Most of the roughly 150,000 diabetes-related amputations that occur in the United States every year are preventable.
That’s one of the premises of National Diabetes Awareness Month (observed each November), and it’s not wrong. Most diabetes-related amputations are preventable via routine, common-sense interventions. The formula includes broader access to basic healthcare, lower prices for drugs (including insulin), better education regarding foot and wound care, and promotion of healthy diet and exercise habits.
But while those reforms are necessary to lower the amputation rate, they may not be sufficient. A pair of recent studies suggest that emotional and psychological factors also play significant roles in driving diabetes-related limb loss. “It is important to address psychological and emotional challenges at an early stage…to help reduce the risk of foot deterioration and/or amputation,” summarized one paper, published this summer in the journal Practical Diabetes. “Putting emotional health on the diabetes agenda can only benefit [patients].”
This article focuses on diabetes distress (DD), defined as “the burden of relentless daily self-management.” Originally defined in the 1990s, this well-researched condition has been shown to correlate strongly with adverse outcomes, including limb loss. Patients experiencing DD tend to exercise less often, eat more unhealthy foods, take medications less regularly, and see doctors less frequently.
Yet despite DD’s significant impact on outcomes, patient surveys show that most primary-care physicians, podiatrists, and other clinicians don’t integrate psychological and emotional factors into their management of diabetes cases. Even the Diabetes Distress Scale (DDS2), a two-question screening survey that can quickly identify patients who are experiencing DD, is only sporadically used.
The Practical Diabetes paper showed that merely being asked about their well-being can improve patients’ response to diabetes care. Those who receive routine check-ins on emotional health participate more actively in self-care, practice healthy behaviors more consistently, and report greater satisfaction with their provider.
The second paper, a preprint article posted online at the Journal of Foot and Ankle Research, focuses on the emotional journeys of patients who’ve already lost limbs due to diabetes. It notes that although amputations “are thought to be preventable with early detection and management of risk factors,” effective management must extend beyond medical interventions to include mental health assessment and guidance.
The study surveyed 15 amputees who had lost limbs despite receiving care that seemed to check all the right boxes.

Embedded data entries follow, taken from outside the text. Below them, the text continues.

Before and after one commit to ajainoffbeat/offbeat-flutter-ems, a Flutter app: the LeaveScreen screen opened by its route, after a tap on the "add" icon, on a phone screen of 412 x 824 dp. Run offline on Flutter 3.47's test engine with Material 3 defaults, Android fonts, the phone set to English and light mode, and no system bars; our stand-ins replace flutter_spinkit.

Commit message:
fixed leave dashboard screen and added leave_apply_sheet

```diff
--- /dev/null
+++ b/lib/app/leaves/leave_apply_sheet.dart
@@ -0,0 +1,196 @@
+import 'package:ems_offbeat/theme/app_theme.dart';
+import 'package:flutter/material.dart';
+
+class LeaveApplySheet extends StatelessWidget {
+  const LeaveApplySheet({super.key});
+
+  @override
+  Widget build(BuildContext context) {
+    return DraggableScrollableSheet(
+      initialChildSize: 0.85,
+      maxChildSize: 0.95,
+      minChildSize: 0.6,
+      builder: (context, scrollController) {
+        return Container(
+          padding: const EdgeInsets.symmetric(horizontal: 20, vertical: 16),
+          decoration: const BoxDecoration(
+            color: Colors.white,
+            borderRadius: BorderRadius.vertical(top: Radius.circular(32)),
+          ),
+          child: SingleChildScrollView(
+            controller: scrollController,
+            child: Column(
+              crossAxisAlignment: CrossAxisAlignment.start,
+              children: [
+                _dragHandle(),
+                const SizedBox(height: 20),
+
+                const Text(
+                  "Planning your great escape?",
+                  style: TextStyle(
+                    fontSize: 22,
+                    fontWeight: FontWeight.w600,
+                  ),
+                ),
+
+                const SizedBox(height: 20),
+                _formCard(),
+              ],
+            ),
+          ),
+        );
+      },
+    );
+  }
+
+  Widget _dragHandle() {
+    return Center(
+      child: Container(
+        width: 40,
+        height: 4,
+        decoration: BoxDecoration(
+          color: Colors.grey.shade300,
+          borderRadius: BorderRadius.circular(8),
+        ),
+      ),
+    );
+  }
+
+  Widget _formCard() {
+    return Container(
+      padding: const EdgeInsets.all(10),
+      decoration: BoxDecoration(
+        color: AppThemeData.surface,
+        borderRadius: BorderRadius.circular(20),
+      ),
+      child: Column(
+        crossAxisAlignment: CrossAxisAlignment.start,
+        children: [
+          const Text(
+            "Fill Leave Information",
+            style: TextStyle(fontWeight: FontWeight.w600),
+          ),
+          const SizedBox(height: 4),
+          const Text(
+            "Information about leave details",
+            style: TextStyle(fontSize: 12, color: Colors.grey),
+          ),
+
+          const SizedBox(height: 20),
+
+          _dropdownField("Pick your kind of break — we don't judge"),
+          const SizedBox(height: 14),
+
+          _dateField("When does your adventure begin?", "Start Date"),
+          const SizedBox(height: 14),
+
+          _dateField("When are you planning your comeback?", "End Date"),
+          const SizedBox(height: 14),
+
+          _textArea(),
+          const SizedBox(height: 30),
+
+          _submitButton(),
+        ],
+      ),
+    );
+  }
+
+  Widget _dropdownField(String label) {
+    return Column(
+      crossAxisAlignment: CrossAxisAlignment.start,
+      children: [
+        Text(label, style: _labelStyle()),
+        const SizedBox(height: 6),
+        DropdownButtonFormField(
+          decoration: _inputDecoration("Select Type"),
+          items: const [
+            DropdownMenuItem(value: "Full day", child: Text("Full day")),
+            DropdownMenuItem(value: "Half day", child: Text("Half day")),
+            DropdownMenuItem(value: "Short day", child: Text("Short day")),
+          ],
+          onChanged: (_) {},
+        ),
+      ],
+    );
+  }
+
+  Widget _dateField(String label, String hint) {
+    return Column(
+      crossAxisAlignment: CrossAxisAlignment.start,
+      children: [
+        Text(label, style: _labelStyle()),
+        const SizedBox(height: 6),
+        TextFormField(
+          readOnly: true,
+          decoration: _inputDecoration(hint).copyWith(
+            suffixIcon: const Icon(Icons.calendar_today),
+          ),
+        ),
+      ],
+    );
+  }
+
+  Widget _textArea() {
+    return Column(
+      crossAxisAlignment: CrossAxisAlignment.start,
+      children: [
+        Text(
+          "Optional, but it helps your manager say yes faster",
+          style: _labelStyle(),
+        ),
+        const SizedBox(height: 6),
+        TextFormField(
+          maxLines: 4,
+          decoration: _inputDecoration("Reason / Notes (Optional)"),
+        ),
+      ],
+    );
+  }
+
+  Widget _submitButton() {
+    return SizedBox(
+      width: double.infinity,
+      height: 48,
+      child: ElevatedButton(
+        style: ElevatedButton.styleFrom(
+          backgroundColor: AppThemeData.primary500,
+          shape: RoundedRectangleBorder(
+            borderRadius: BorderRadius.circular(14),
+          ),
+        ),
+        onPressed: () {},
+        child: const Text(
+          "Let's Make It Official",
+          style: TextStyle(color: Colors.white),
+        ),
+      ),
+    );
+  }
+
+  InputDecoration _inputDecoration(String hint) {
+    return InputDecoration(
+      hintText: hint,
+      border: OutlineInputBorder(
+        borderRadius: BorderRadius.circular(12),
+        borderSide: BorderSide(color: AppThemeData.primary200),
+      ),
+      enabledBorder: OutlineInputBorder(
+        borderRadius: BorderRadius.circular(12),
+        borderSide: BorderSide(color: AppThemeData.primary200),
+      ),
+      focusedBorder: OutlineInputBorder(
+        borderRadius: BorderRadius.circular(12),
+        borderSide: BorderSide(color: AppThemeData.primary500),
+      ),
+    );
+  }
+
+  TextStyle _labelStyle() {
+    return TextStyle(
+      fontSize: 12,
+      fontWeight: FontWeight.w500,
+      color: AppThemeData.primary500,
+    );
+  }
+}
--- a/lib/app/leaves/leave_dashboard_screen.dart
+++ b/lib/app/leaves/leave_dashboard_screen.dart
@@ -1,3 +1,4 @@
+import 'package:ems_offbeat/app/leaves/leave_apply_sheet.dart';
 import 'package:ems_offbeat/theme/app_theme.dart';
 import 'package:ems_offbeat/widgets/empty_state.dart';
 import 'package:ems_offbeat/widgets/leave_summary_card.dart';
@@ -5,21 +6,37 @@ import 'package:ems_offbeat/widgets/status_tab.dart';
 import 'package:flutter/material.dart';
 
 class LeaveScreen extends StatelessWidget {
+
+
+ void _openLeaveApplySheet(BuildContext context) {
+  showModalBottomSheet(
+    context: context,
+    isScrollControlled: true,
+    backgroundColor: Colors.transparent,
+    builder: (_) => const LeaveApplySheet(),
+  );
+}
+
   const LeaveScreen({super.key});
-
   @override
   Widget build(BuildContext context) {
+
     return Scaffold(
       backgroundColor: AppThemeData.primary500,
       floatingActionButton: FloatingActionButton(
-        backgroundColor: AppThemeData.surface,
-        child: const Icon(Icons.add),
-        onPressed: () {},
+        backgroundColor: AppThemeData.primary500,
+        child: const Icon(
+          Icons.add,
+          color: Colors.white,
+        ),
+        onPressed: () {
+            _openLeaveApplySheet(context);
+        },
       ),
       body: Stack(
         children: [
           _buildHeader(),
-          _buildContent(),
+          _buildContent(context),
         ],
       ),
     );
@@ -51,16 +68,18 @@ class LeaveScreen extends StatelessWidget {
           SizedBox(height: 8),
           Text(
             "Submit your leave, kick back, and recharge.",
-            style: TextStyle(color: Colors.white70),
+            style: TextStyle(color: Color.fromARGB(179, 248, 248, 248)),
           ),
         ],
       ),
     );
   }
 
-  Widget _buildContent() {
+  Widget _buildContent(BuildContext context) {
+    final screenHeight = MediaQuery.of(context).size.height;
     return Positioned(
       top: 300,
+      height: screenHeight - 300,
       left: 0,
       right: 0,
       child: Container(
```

They enjoyed regular access to primary care doctors and foot specialists, received vigilant screening, were provided with proper medications, and consulted with allied health professionals such as dietitians and physical therapists. But the absence of attention to the patients’ mental health undermined the otherwise comprehensive management of their diabetes.
“Ambivalence, denial, inevitability, and helplessness reflected barriers that contributed to participants’ amputations,” the researchers found. “Some participants were in denial about their own health,” while “others felt helpless, as though complications and poor health outcomes were inevitable,” and still others vacillated between commitment to treatment, denial, and fatalistic resignation.
Patients’ sense of identity, day-to-day pressures, and relationships with doctors and specialists also contributed to their limb loss. “A primary healthcare approach that understands these factors may help healthcare professionals tailor education and self-management strategies to meet patients’ needs,” the authors found.